In turning to the GTA matter, the Ninth Circuit noted that ESS conceded that the GTA game was artistic and, therefore, the Rogers test would apply. ESS argued, however, that the incorporation of the “Pig Pen” into the game had no artistic relevance and that it was explicitly misleading. ESS argued that its claim was distinguishable from that in Mattel in that (1) the game was not “about” the Play Pen in the way the “Barbie Girl” song was “about” the Barbie doll and (2) unlike Barbie, the Play Pen was not a cultural icon.

The Ninth Circuit reasoned that ESS missed the point. Under past cases, courts have held that the use of a trademark with “no artistic relevance to the underlying work whatsoever” does not merit First Amendment protection. The court reasoned “in other words, the level of relevance merely must be above zero. It is true that the game is not `about’ the Play Pen the way that Barbie Girl was about Barbie, but given the low threshold the game must surmount, that fact is hardly dispositive.” The Ninth Circuit also recognized that while the Play Pen has little cultural significance, the same could be said about many East Los Angeles individual establishments. However, its distinctiveness lay in the “look and feel” of the neighborhood and that characterization is relevant to Rockstar’s artistic goal, which was to develop a cartoon-style parody of East Los Angeles. The Ninth Circuit concluded that to include a strip club that is similar in look and feel to the Play Pen did indeed have at least “some artistic relevance.”

Turning to the second prong, the Ninth Circuit recognized that this prong is directly aimed at the purpose of trademark law, namely, to “avoid confusion in the marketplace by allowing a trademark owner to prevent others from duping consumers into buying a product they mistakenly believe is sponsored by the trademark owner.” The Ninth Circuit held that the only relevant issue was whether GTA would confuse its players into thinking that the Play Pen was somehow behind the Pig Pen or that it sponsors the GTA game.

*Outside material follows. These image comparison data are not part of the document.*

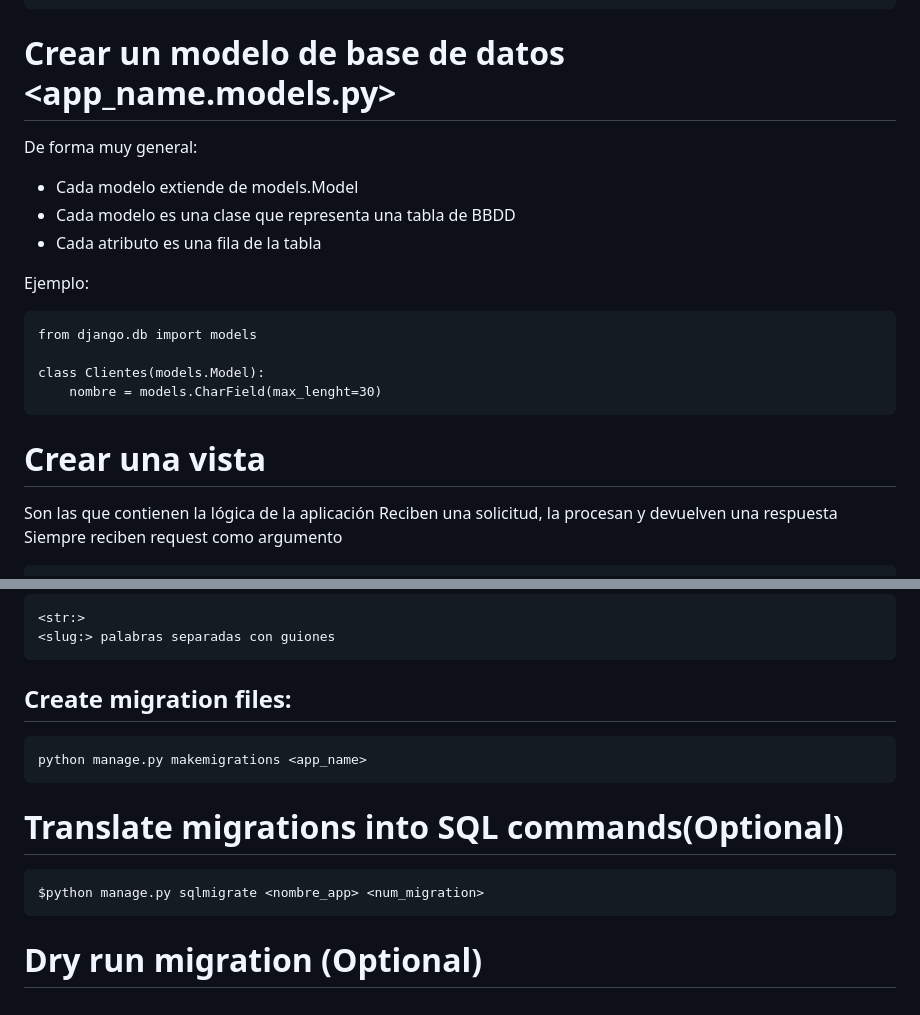
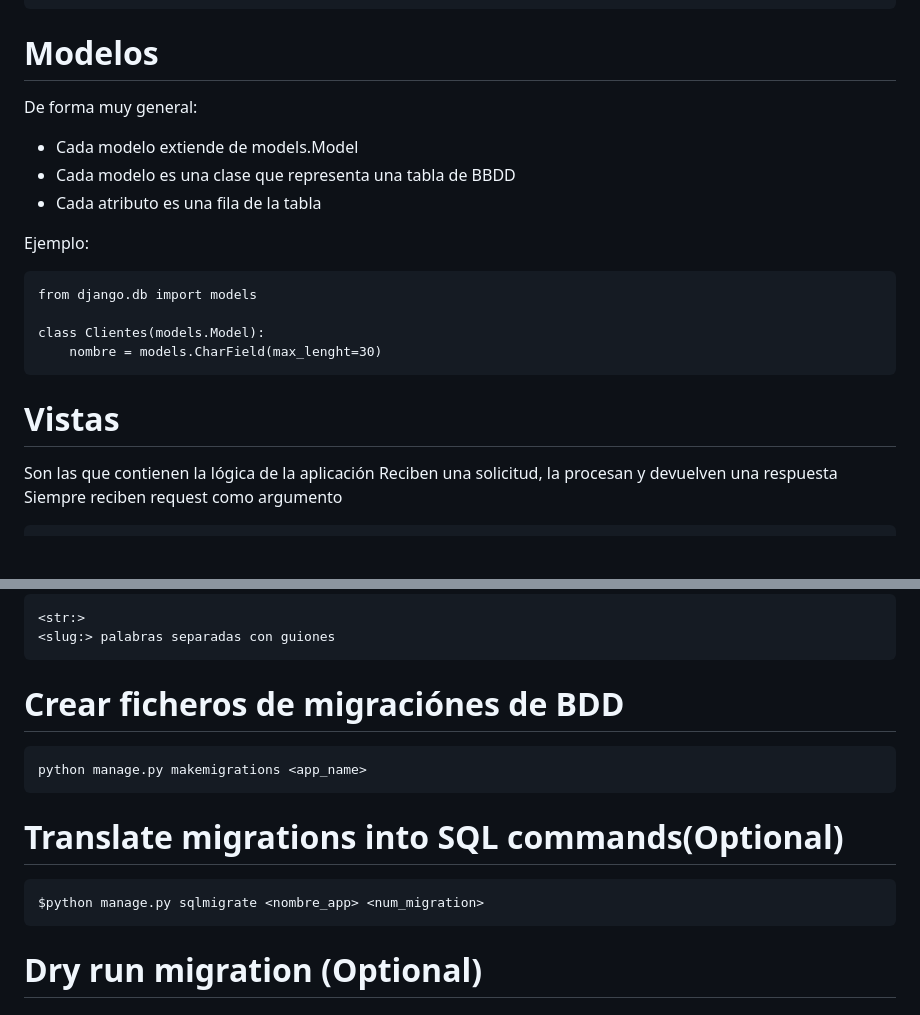
Before and after one commit to pedrolp85/django_docker_example, a Markdown page: README.md, 2 parts joined by grey strips. GitHub-like rendering; blank space fills up the shorter version.

````diff
--- a/README.md
+++ b/README.md
@@ -54,7 +54,7 @@ Crea la estructura de la aplicación dentro del proyecto:
         'encuesta.apps.EncuestaConfig'
     ]
 
-# Crear un modelo de base de datos <app_name.models.py>
+# Modelos
 
 De forma muy general:
 
@@ -69,7 +69,7 @@ Ejemplo:
     class Clientes(models.Model):
         nombre = models.CharField(max_lenght=30)
 
-# Crear una vista
+# Vistas
 
 Son las que contienen la lógica de la aplicación
 Reciben una solicitud, la procesan y devuelven una respuesta
@@ -128,12 +128,11 @@ Otros convertidores de parámetros
     <slug:> palabras separadas con guiones
 
 
-## Create migration files:
+# Crear ficheros de migraciónes de BDD
 
 ```console
 python manage.py makemigrations <app_name>
 ```
-
 
 
 # Translate migrations into SQL commands(Optional)
@@ -141,7 +140,6 @@ python manage.py makemigrations <app_name>
 ```console
 $python manage.py sqlmigrate <nombre_app> <num_migration>
 ```
-
 
 
 # Dry run migration (Optional)
````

The Ninth Circuit recognized that the mere use of the trademark alone cannot suffice to make it explicitly misleading and that the GTA game was not complimentary to the Play Pen strip club in that video games and strip clubs do not go together “like a horse and carriage.” The Ninth Circuit did not find any evidence that the buying public would “reasonably have believed that ESS produced the video game or, for that matter, that Rockstar operated a strip club.” Furthermore, there was no evidence that a player would be misled into believing that ESS had provided whatever expertise, support or unique strip club knowledge it possesses to the production of GTA.

The Ninth Circuit concluded that Rockstar’s modification of ESS’ trademark was not explicitly misleading and was thus protected by the First Amendment against ESS’ trademark infringement claim. Since the First Amendment defense applied equally to all of ESS’s state claims, the Ninth Circuit held that the district court had properly dismissed the entire case against Rockstar.

Given the Ninth Circuit’s ruling in the ESS case, defendants in trademark infringement cases should keep in mind whether First Amendment protections can provide an affirmative defense to the plaintiff’s claims.